■ Work order:
Search the entries below for "description" and copy each matching line.

■ The data:
---------------
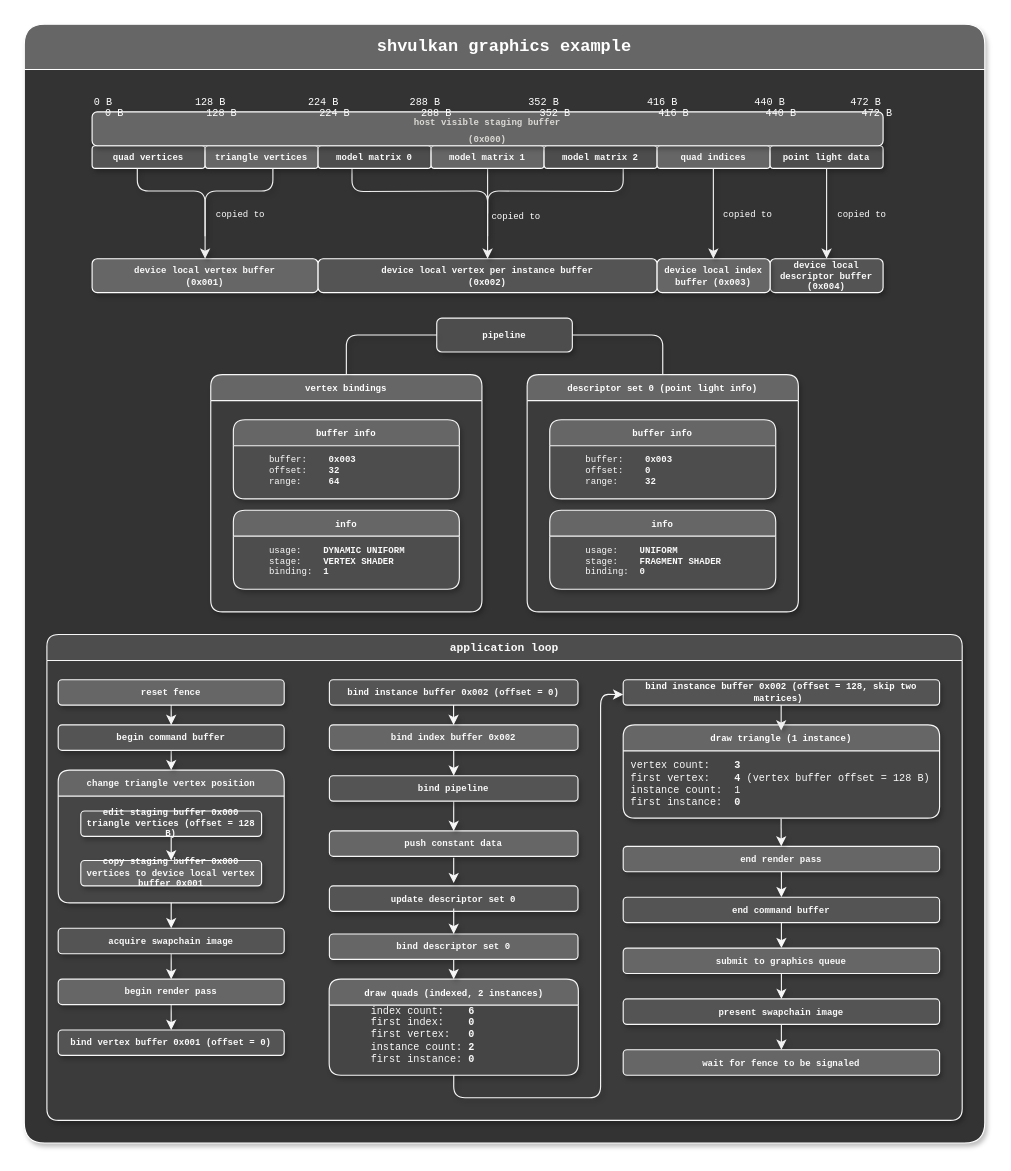
This is examples/diagrams/shvulkan graphics.drawio from MrSinho/shvulkan, a draw.io file, before an edit. Source tidied: cells renumbered, new cells numbered last; positions are measured from the earlier drawing's top-left corner, leaving out a move shared by most shapes. Both pictures are drawn from the tidied source at 113%, with x=0, y=0 at pixel (24, 24).
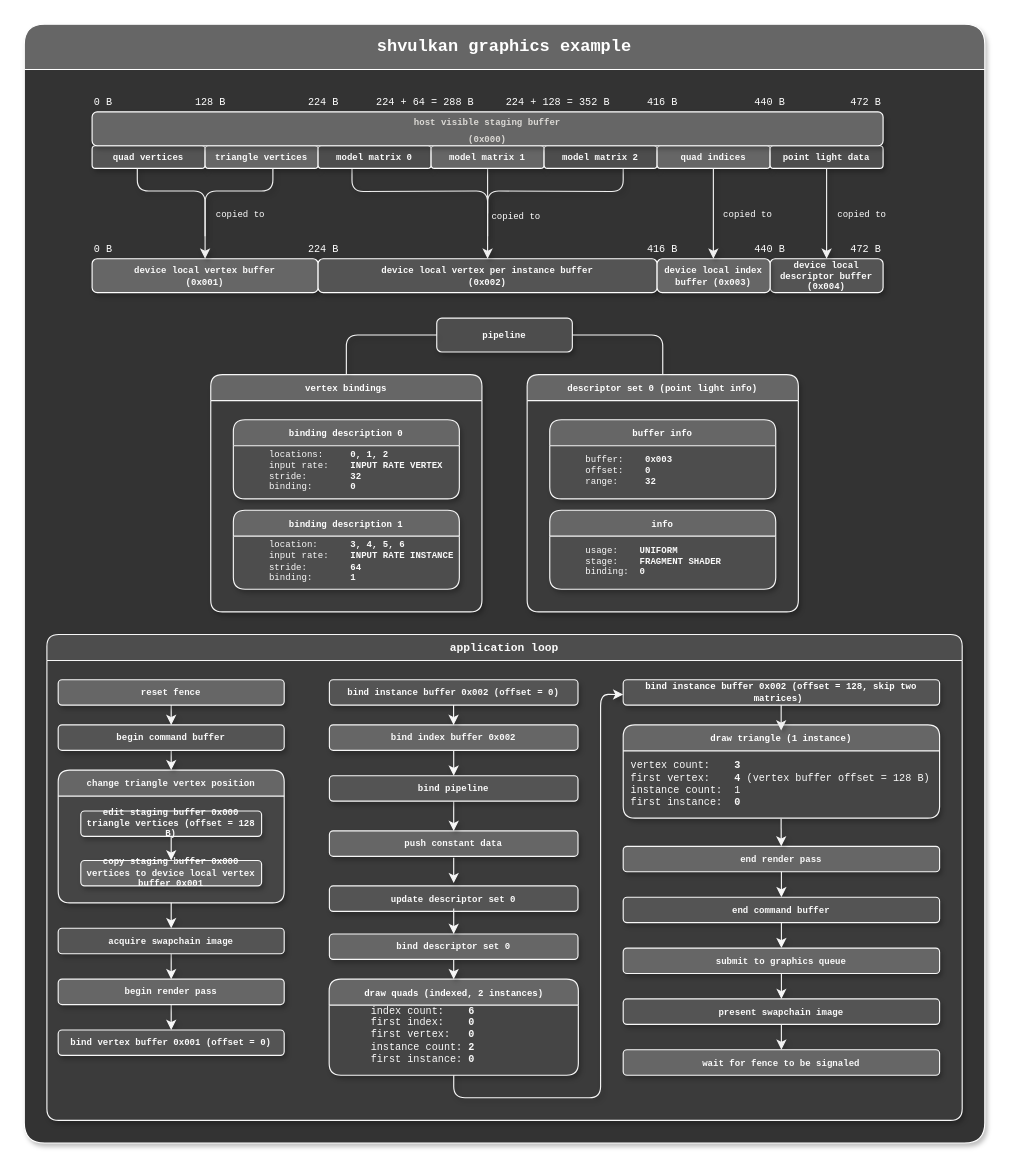
The same page after the edit.

Unchanged cells that the change refers to:
```xml
<mxCell id="2" value="&lt;font face=&quot;consolas&quot; style=&quot;font-size: 15px;&quot;&gt;shvulkan graphics example&lt;/font&gt;" style="swimlane;html=1;fontSize=12;startSize=40;labelBackgroundColor=none;whiteSpace=wrap;fontColor=#FFFFFF;fillColor=#666666;strokeColor=#FFFFFF;strokeWidth=1;rounded=1;swimlaneFillColor=#333333;shadow=1;" parent="1" vertex="1">
  <mxGeometry width="850" height="990" as="geometry" />
</mxCell>
<mxCell id="35" value="vertex bindings" style="swimlane;whiteSpace=wrap;html=1;fontSize=8;fontFamily=consolas;fillColor=#666666;fontColor=#FFFFFF;strokeColor=#F7F7F7;rounded=1;swimlaneFillColor=#3B3B3B;shadow=1;labelBackgroundColor=none;" parent="2" vertex="1">
  <mxGeometry x="165" y="310" width="240" height="210" as="geometry" />
</mxCell>
```

What changed in the source:
```diff
@@
-    <mxCell id="36" value="buffer info" style="swimlane;whiteSpace=wrap;html=1;fontSize=8;fontFamily=consolas;fillColor=#666666;strokeColor=#F7F7F7;fontColor=#FFFFFF;rounded=1;swimlaneFillColor=#4D4D4D;shadow=1;labelBackgroundColor=none;" parent="35" vertex="1">
+    <mxCell id="36" value="binding description 0" style="swimlane;whiteSpace=wrap;html=1;fontSize=8;fontFamily=consolas;fillColor=#666666;strokeColor=#F7F7F7;fontColor=#FFFFFF;rounded=1;swimlaneFillColor=#4D4D4D;shadow=1;labelBackgroundColor=none;" parent="35" vertex="1">
       <mxGeometry x="20" y="40" width="200" height="70" as="geometry" />
     </mxCell>
-    <mxCell id="37" value="buffer:&amp;nbsp; &amp;nbsp;&amp;nbsp;&lt;b style=&quot;font-size: 8px;&quot;&gt;0x003&lt;/b&gt;&lt;br style=&quot;font-size: 8px;&quot;&gt;offset:&amp;nbsp; &amp;nbsp; &lt;b style=&quot;font-size: 8px;&quot;&gt;32&lt;br style=&quot;font-size: 8px;&quot;&gt;&lt;/b&gt;range:&amp;nbsp; &amp;nbsp; &amp;nbsp;&lt;b style=&quot;font-size: 8px;&quot;&gt;64&lt;/b&gt;" style="text;html=1;align=left;verticalAlign=middle;strokeColor=none;fillColor=none;fontSize=8;fontFamily=consolas;fontColor=#FAFAFA;labelBackgroundColor=none;shadow=1;" parent="36" vertex="1">
-      <mxGeometry x="30" y="25" width="90" height="40" as="geometry" />
+    <mxCell id="37" value="locations:&amp;nbsp; &amp;nbsp; &amp;nbsp;&lt;b&gt;0, 1, 2&lt;/b&gt;&lt;br&gt;input rate:&amp;nbsp; &amp;nbsp; &lt;b&gt;INPUT RATE VERTEX&lt;/b&gt;&lt;br style=&quot;font-size: 8px;&quot;&gt;&lt;span style=&quot;font-size: 8px;&quot;&gt;stride:&amp;nbsp; &amp;nbsp; &amp;nbsp; &amp;nbsp; &lt;/span&gt;&lt;span style=&quot;font-size: 8px;&quot;&gt;&lt;b&gt;32&lt;/b&gt;&lt;br&gt;binding:&amp;nbsp; &amp;nbsp; &amp;nbsp; &amp;nbsp;&lt;b&gt;0&lt;/b&gt;&lt;br&gt;&lt;/span&gt;" style="text;html=1;align=left;verticalAlign=middle;strokeColor=none;fillColor=none;fontSize=8;fontFamily=consolas;fontColor=#FAFAFA;labelBackgroundColor=none;shadow=1;" parent="36" vertex="1">
+      <mxGeometry x="30" y="20" width="160" height="50" as="geometry" />
     </mxCell>
-    <mxCell id="38" value="info" style="swimlane;whiteSpace=wrap;html=1;fontSize=8;fontFamily=consolas;fillColor=#666666;strokeColor=#F7F7F7;fontColor=#FFFFFF;rounded=1;swimlaneFillColor=#4D4D4D;shadow=1;labelBackgroundColor=none;" parent="35" vertex="1">
+    <mxCell id="38" value="binding description 1" style="swimlane;whiteSpace=wrap;html=1;fontSize=8;fontFamily=consolas;fillColor=#666666;strokeColor=#F7F7F7;fontColor=#FFFFFF;rounded=1;swimlaneFillColor=#4D4D4D;shadow=1;labelBackgroundColor=none;" parent="35" vertex="1">
       <mxGeometry x="20" y="120" width="200" height="70" as="geometry" />
     </mxCell>
-    <mxCell id="39" value="usage:&amp;nbsp; &amp;nbsp;&amp;nbsp;&lt;b style=&quot;font-size: 8px;&quot;&gt;DYNAMIC UNIFORM&lt;/b&gt;&lt;br style=&quot;font-size: 8px;&quot;&gt;stage:&amp;nbsp; &amp;nbsp; &lt;b style=&quot;font-size: 8px;&quot;&gt;VERTEX SHADER&lt;/b&gt;&lt;br style=&quot;font-size: 8px;&quot;&gt;binding:&amp;nbsp; &lt;b style=&quot;font-size: 8px;&quot;&gt;1&lt;/b&gt;" style="text;html=1;align=left;verticalAlign=middle;strokeColor=none;fillColor=none;fontSize=8;fontFamily=consolas;fontColor=#FAFAFA;labelBackgroundColor=none;shadow=1;" parent="38" vertex="1">
-      <mxGeometry x="30" y="25" width="130" height="40" as="geometry" />
+    <mxCell id="39" value="location:&amp;nbsp; &amp;nbsp; &amp;nbsp; &lt;b&gt;3, 4, 5, 6&lt;/b&gt;&lt;br&gt;input rate:&amp;nbsp; &amp;nbsp;&amp;nbsp;&lt;b style=&quot;font-size: 8px;&quot;&gt;INPUT RATE INSTANCE&lt;/b&gt;&lt;br style=&quot;font-size: 8px;&quot;&gt;stride:&amp;nbsp; &amp;nbsp; &amp;nbsp; &amp;nbsp;&amp;nbsp;&lt;b style=&quot;font-size: 8px;&quot;&gt;64&lt;/b&gt;&lt;br style=&quot;font-size: 8px;&quot;&gt;binding:&amp;nbsp; &amp;nbsp; &amp;nbsp; &amp;nbsp;&lt;b style=&quot;font-size: 8px;&quot;&gt;1&lt;/b&gt;" style="text;html=1;align=left;verticalAlign=middle;strokeColor=none;fillColor=none;fontSize=8;fontFamily=consolas;fontColor=#FAFAFA;labelBackgroundColor=none;shadow=1;" parent="38" vertex="1">
+      <mxGeometry x="30" y="20" width="170" height="50" as="geometry" />
     </mxCell>
@@
-    <mxCell id="87" value="288 B" style="text;html=1;strokeColor=none;fillColor=none;align=center;verticalAlign=bottom;whiteSpace=wrap;rounded=0;fontFamily=consolas;fontSize=9;fontColor=#FFFFFF;" parent="2" vertex="1">
-      <mxGeometry x="330" y="60" width="50" height="17.5" as="geometry" />
+    <mxCell id="87" value="224 + 64 = 288 B" style="text;html=1;strokeColor=none;fillColor=none;align=center;verticalAlign=bottom;whiteSpace=wrap;rounded=0;fontFamily=consolas;fontSize=9;fontColor=#FFFFFF;" parent="2" vertex="1">
+      <mxGeometry x="305" y="60" width="100" height="17.5" as="geometry" />
     </mxCell>
-    <mxCell id="88" value="352 B" style="text;html=1;strokeColor=none;fillColor=none;align=center;verticalAlign=bottom;whiteSpace=wrap;rounded=0;fontFamily=consolas;fontSize=9;fontColor=#FFFFFF;" parent="2" vertex="1">
-      <mxGeometry x="435" y="60" width="50" height="17.5" as="geometry" />
+    <mxCell id="88" value="224 + 128 = 352 B" style="text;html=1;strokeColor=none;fillColor=none;align=center;verticalAlign=bottom;whiteSpace=wrap;rounded=0;fontFamily=consolas;fontSize=9;fontColor=#FFFFFF;" parent="2" vertex="1">
+      <mxGeometry x="425" y="60" width="95" height="17.5" as="geometry" />
     </mxCell>
@@
-    <mxCell id="90" value="edit staging buffer 0x000 triangle vertices (offset = 128 B)" style="whiteSpace=wrap;html=1;align=center;fontFamily=consolas;fontSize=8;fontStyle=1;fillColor=#545454;fontColor=#FAFAFA;strokeColor=#F7F7F7;rounded=1;shadow=1;labelBackgroundColor=none;" parent="1" vertex="1">
-      <mxGeometry x="50" y="696.2" width="160" height="22.5" as="geometry" />
-    </mxCell>
-    <mxCell id="91" value="copy staging buffer 0x000 vertices to device local vertex buffer 0x001" style="whiteSpace=wrap;html=1;align=center;fontFamily=consolas;fontSize=8;fontStyle=1;fillColor=#666666;fontColor=#FAFAFA;strokeColor=#F7F7F7;rounded=1;shadow=1;labelBackgroundColor=none;" parent="1" vertex="1">
-      <mxGeometry x="50" y="740" width="160" height="22.5" as="geometry" />
-    </mxCell>
-    <mxCell id="92" style="edgeStyle=none;rounded=0;jumpSize=6;jettySize=auto;html=1;exitX=0.5;exitY=1;exitDx=0;exitDy=0;entryX=0.5;entryY=0;entryDx=0;entryDy=0;shadow=1;fontFamily=consolas;fontSize=8;sourcePerimeterSpacing=100;strokeColor=#F7F7F7;fontColor=#FAFAFA;labelBackgroundColor=none;" parent="1" edge="1" source="90">
-      <mxGeometry relative="1" as="geometry">
-        <mxPoint x="130" y="740" as="targetPoint" />
-      </mxGeometry>
-    </mxCell>
-    <mxCell id="93" value="128 B" style="text;html=1;strokeColor=none;fillColor=none;align=center;verticalAlign=bottom;whiteSpace=wrap;rounded=0;fontFamily=consolas;fontSize=9;fontColor=#FFFFFF;" parent="1" vertex="1">
-      <mxGeometry x="150" y="70" width="50" height="17.5" as="geometry" />
-    </mxCell>
-    <mxCell id="94" value="224 B" style="text;html=1;strokeColor=none;fillColor=none;align=center;verticalAlign=bottom;whiteSpace=wrap;rounded=0;fontFamily=consolas;fontSize=9;fontColor=#FFFFFF;" parent="1" vertex="1">
-      <mxGeometry x="250" y="70" width="50" height="17.5" as="geometry" />
+    <mxCell id="94" value="224 B" style="text;html=1;strokeColor=none;fillColor=none;align=center;verticalAlign=bottom;whiteSpace=wrap;rounded=0;fontFamily=consolas;fontSize=9;fontColor=#FFFFFF;" parent="2" vertex="1">
+      <mxGeometry x="240" y="190" width="50" height="17.5" as="geometry" />
     </mxCell>
-    <mxCell id="95" value="0 B" style="text;html=1;strokeColor=none;fillColor=none;align=left;verticalAlign=bottom;whiteSpace=wrap;rounded=0;fontFamily=consolas;fontSize=9;fontColor=#FFFFFF;" parent="1" vertex="1">
-      <mxGeometry x="70" y="70" width="50" height="17.5" as="geometry" />
+    <mxCell id="95" value="0 B" style="text;html=1;strokeColor=none;fillColor=none;align=left;verticalAlign=bottom;whiteSpace=wrap;rounded=0;fontFamily=consolas;fontSize=9;fontColor=#FFFFFF;" parent="2" vertex="1">
+      <mxGeometry x="60" y="190" width="50" height="17.5" as="geometry" />
     </mxCell>
-    <mxCell id="96" value="416 B" style="text;html=1;strokeColor=none;fillColor=none;align=center;verticalAlign=bottom;whiteSpace=wrap;rounded=0;fontFamily=consolas;fontSize=9;fontColor=#FFFFFF;" parent="1" vertex="1">
-      <mxGeometry x="550" y="70" width="50" height="17.5" as="geometry" />
+    <mxCell id="96" value="416 B" style="text;html=1;strokeColor=none;fillColor=none;align=center;verticalAlign=bottom;whiteSpace=wrap;rounded=0;fontFamily=consolas;fontSize=9;fontColor=#FFFFFF;" parent="2" vertex="1">
+      <mxGeometry x="540" y="190" width="50" height="17.5" as="geometry" />
     </mxCell>
-    <mxCell id="97" value="440 B" style="text;html=1;strokeColor=none;fillColor=none;align=center;verticalAlign=bottom;whiteSpace=wrap;rounded=0;fontFamily=consolas;fontSize=9;fontColor=#FFFFFF;" parent="1" vertex="1">
-      <mxGeometry x="645" y="70" width="50" height="17.5" as="geometry" />
+    <mxCell id="97" value="440 B" style="text;html=1;strokeColor=none;fillColor=none;align=center;verticalAlign=bottom;whiteSpace=wrap;rounded=0;fontFamily=consolas;fontSize=9;fontColor=#FFFFFF;" parent="2" vertex="1">
+      <mxGeometry x="635" y="190" width="50" height="17.5" as="geometry" />
     </mxCell>
-    <mxCell id="98" value="472 B" style="text;html=1;strokeColor=none;fillColor=none;align=center;verticalAlign=bottom;whiteSpace=wrap;rounded=0;fontFamily=consolas;fontSize=9;fontColor=#FFFFFF;" parent="1" vertex="1">
-      <mxGeometry x="730" y="70" width="50" height="17.5" as="geometry" />
+    <mxCell id="98" value="472 B" style="text;html=1;strokeColor=none;fillColor=none;align=center;verticalAlign=bottom;whiteSpace=wrap;rounded=0;fontFamily=consolas;fontSize=9;fontColor=#FFFFFF;" parent="2" vertex="1">
+      <mxGeometry x="720" y="190" width="50" height="17.5" as="geometry" />
     </mxCell>
-    <mxCell id="99" value="288 B" style="text;html=1;strokeColor=none;fillColor=none;align=center;verticalAlign=bottom;whiteSpace=wrap;rounded=0;fontFamily=consolas;fontSize=9;fontColor=#FFFFFF;" parent="1" vertex="1">
-      <mxGeometry x="340" y="70" width="50" height="17.5" as="geometry" />
-    </mxCell>
-    <mxCell id="100" value="352 B" style="text;html=1;strokeColor=none;fillColor=none;align=center;verticalAlign=bottom;whiteSpace=wrap;rounded=0;fontFamily=consolas;fontSize=9;fontColor=#FFFFFF;" parent="1" vertex="1">
-      <mxGeometry x="445" y="70" width="50" height="17.5" as="geometry" />
-    </mxCell>
+    <mxCell id="90" value="edit staging buffer 0x000 triangle vertices (offset = 128 B)" style="whiteSpace=wrap;html=1;align=center;fontFamily=consolas;fontSize=8;fontStyle=1;fillColor=#545454;fontColor=#FAFAFA;strokeColor=#F7F7F7;rounded=1;shadow=1;labelBackgroundColor=none;" parent="1" vertex="1">
+      <mxGeometry x="50" y="696.2" width="160" height="22.5" as="geometry" />
+    </mxCell>
+    <mxCell id="91" value="copy staging buffer 0x000 vertices to device local vertex buffer 0x001" style="whiteSpace=wrap;html=1;align=center;fontFamily=consolas;fontSize=8;fontStyle=1;fillColor=#666666;fontColor=#FAFAFA;strokeColor=#F7F7F7;rounded=1;shadow=1;labelBackgroundColor=none;" parent="1" vertex="1">
+      <mxGeometry x="50" y="740" width="160" height="22.5" as="geometry" />
+    </mxCell>
+    <mxCell id="92" style="edgeStyle=none;rounded=0;jumpSize=6;jettySize=auto;html=1;exitX=0.5;exitY=1;exitDx=0;exitDy=0;entryX=0.5;entryY=0;entryDx=0;entryDy=0;shadow=1;fontFamily=consolas;fontSize=8;sourcePerimeterSpacing=100;strokeColor=#F7F7F7;fontColor=#FAFAFA;labelBackgroundColor=none;" parent="1" edge="1" source="90">
+      <mxGeometry relative="1" as="geometry">
+        <mxPoint x="130" y="740" as="targetPoint" />
+      </mxGeometry>
+    </mxCell>
```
---------------
■ Task answer:
+    <mxCell id="36" value="binding description 0" style="swimlane;whiteSpace=wrap;html=1;fontSize=8;fontFamily=consolas;fillColor=#666666;strokeColor=#F7F7F7;fontColor=#FFFFFF;rounded=1;swimlaneFillColor=#4D4D4D;shadow=1;labelBackgroundColor=none;" parent="35" vertex="1">
+    <mxCell id="38" value="binding description 1" style="swimlane;whiteSpace=wrap;html=1;fontSize=8;fontFamily=consolas;fillColor=#666666;strokeColor=#F7F7F7;fontColor=#FFFFFF;rounded=1;swimlaneFillColor=#4D4D4D;shadow=1;labelBackgroundColor=none;" parent="35" vertex="1">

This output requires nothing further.